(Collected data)
══════════

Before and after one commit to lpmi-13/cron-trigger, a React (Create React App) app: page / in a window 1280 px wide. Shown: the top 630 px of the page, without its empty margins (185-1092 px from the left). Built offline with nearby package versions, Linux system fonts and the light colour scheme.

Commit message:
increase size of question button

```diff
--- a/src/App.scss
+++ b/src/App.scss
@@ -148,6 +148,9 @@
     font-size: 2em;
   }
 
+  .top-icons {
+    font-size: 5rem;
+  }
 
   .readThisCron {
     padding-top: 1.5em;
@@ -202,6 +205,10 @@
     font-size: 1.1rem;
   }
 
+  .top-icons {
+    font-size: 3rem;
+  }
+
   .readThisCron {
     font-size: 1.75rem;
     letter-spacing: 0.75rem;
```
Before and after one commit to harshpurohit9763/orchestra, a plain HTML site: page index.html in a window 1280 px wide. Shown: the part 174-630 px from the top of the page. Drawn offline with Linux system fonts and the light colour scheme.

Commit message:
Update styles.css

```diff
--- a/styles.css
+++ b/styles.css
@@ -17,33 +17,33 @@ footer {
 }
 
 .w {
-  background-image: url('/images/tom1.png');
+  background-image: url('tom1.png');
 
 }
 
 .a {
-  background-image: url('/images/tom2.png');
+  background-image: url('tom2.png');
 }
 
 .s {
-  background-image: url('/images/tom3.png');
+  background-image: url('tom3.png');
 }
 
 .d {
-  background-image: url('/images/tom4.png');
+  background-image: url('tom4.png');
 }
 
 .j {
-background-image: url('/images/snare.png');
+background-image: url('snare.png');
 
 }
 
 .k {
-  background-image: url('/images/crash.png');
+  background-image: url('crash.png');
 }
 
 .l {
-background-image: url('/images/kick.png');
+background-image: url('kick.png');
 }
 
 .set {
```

══════════

TASK BRIEF
Whenever a line above includes "styles", copy it in full.

WRITTEN RESPONSE
Update styles.css
--- a/styles.css
+++ b/styles.css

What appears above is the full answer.